**Instructions for the task:**
Give back exactly the lines of the material below, starting with the line with "pictures; blank space fills up the shorter version." and going on through the line with "Also changed, not shown: parts of 45".

**Data:**
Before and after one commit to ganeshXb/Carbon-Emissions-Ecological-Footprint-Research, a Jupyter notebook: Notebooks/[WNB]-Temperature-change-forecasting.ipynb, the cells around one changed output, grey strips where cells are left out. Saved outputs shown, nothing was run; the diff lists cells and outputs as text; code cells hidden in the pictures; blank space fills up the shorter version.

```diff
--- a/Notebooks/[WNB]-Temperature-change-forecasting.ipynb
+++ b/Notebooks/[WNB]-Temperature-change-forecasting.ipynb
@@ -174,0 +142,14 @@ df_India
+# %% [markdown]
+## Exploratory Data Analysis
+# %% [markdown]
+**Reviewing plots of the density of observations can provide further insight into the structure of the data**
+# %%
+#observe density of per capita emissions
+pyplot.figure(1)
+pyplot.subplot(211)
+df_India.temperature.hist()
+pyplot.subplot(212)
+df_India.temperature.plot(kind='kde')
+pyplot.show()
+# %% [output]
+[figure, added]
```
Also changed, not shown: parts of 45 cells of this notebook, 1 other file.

* * *

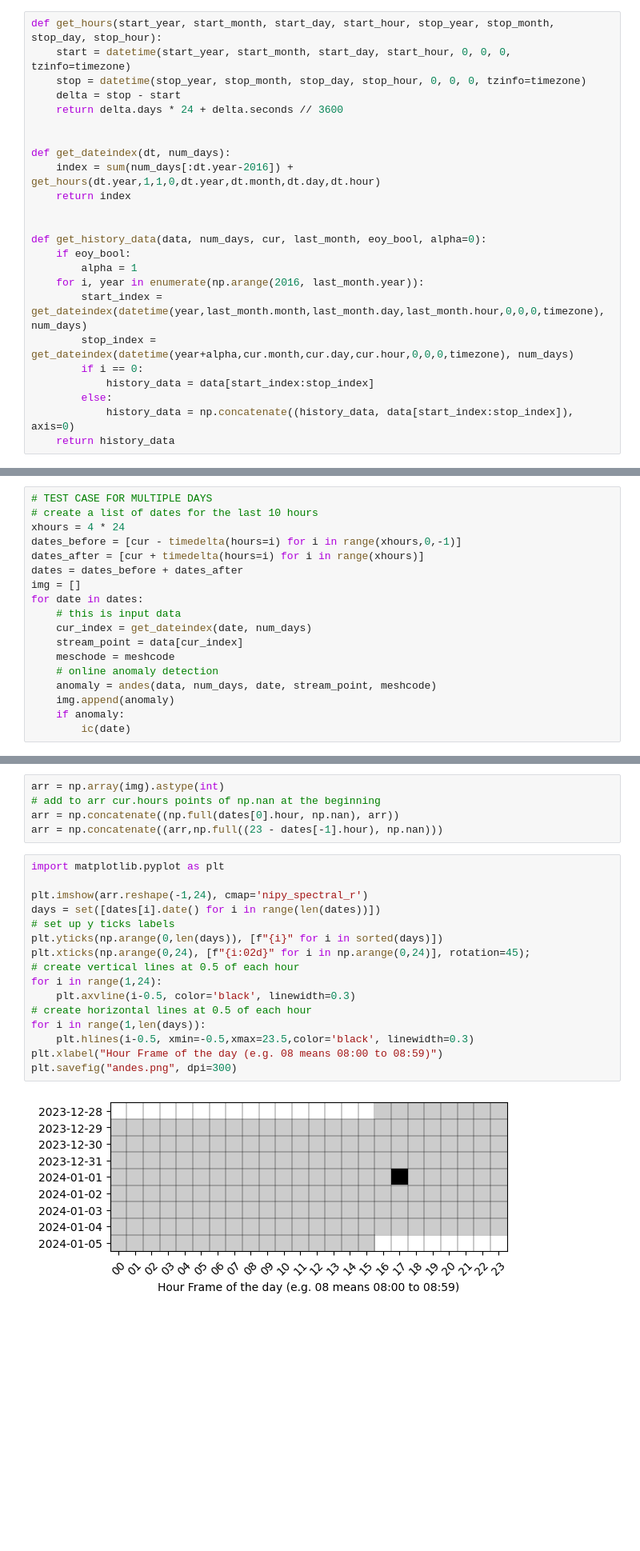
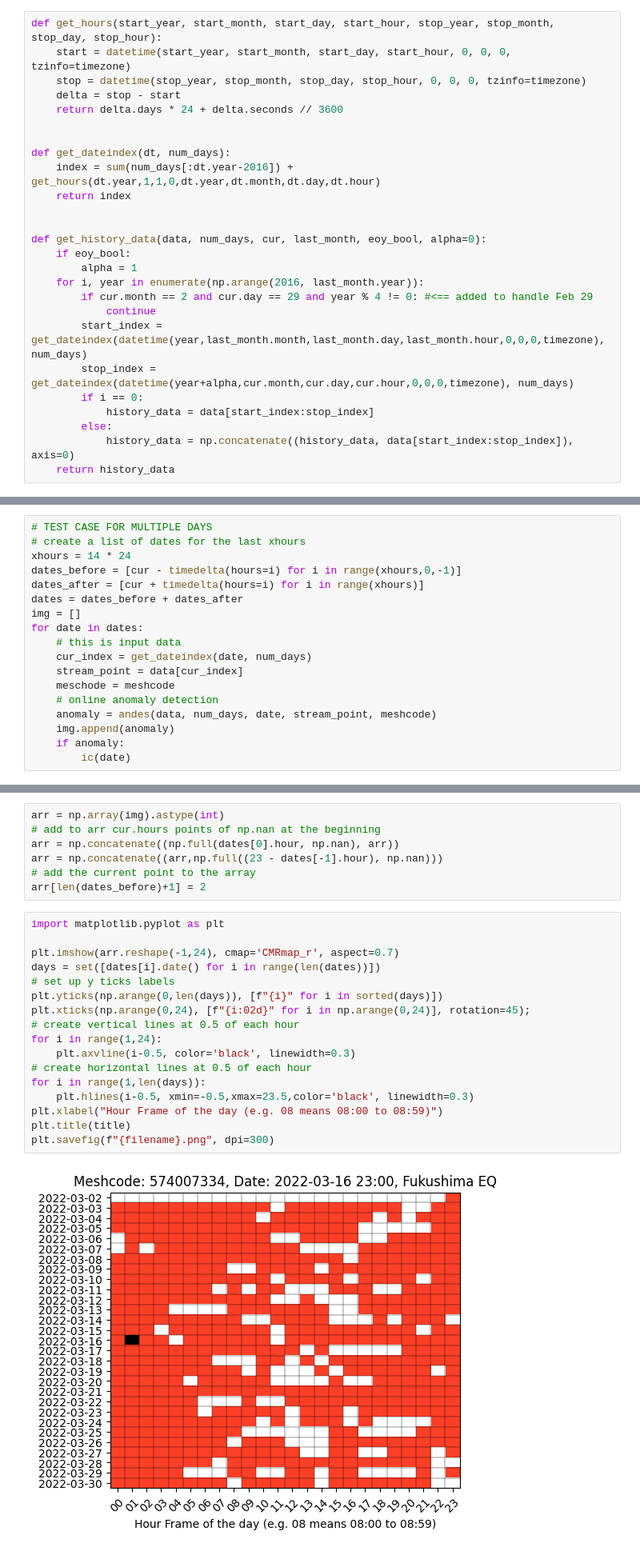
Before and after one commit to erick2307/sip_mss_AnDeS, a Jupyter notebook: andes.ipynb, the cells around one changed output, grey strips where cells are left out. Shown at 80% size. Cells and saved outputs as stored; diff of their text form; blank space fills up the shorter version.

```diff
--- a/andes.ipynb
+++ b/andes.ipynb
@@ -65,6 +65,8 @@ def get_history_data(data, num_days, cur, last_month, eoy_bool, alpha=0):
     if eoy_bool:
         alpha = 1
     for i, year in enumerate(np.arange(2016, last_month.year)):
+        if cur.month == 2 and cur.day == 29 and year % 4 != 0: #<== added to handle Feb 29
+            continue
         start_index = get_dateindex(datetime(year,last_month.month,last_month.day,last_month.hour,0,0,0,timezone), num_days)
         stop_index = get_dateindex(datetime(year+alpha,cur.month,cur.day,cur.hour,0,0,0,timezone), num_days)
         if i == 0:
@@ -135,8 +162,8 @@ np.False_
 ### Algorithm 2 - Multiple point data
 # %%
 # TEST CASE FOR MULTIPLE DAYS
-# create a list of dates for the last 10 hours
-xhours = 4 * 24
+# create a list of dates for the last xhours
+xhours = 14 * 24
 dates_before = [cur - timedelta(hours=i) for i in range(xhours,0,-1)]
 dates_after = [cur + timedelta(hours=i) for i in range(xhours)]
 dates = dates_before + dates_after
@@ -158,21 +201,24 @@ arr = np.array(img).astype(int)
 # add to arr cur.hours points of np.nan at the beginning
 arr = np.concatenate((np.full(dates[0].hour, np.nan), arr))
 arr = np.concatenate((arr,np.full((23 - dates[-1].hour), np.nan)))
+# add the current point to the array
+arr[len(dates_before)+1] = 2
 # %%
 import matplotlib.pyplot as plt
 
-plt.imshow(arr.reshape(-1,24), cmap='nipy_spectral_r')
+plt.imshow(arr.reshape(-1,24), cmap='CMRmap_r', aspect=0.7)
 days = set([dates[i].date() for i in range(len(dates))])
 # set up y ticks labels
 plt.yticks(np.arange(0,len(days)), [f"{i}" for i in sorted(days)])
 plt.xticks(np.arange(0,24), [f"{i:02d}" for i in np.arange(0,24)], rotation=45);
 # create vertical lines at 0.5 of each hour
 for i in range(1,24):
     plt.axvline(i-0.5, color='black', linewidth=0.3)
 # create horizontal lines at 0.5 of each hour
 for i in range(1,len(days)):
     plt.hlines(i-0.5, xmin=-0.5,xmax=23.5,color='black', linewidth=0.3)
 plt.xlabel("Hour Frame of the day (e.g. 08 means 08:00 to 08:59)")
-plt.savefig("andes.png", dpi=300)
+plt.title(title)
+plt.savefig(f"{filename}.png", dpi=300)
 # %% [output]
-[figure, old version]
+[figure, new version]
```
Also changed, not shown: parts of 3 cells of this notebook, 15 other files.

**Task result:**
Before and after one commit to ganeshXb/Carbon-Emissions-Ecological-Footprint-Research, a Jupyter notebook: Notebooks/[WNB]-Temperature-change-forecasting.ipynb, the cells around one changed output, grey strips where cells are left out. Saved outputs shown, nothing was run; the diff lists cells and outputs as text; code cells hidden in the pictures; blank space fills up the shorter version.

```diff
--- a/Notebooks/[WNB]-Temperature-change-forecasting.ipynb
+++ b/Notebooks/[WNB]-Temperature-change-forecasting.ipynb
@@ -174,0 +142,14 @@ df_India
+# %% [markdown]
+## Exploratory Data Analysis
+# %% [markdown]
+**Reviewing plots of the density of observations can provide further insight into the structure of the data**
+# %%
+#observe density of per capita emissions
+pyplot.figure(1)
+pyplot.subplot(211)
+df_India.temperature.hist()
+pyplot.subplot(212)
+df_India.temperature.plot(kind='kde')
+pyplot.show()
+# %% [output]
+[figure, added]
```
Also changed, not shown: parts of 45 cells of this notebook, 1 other file.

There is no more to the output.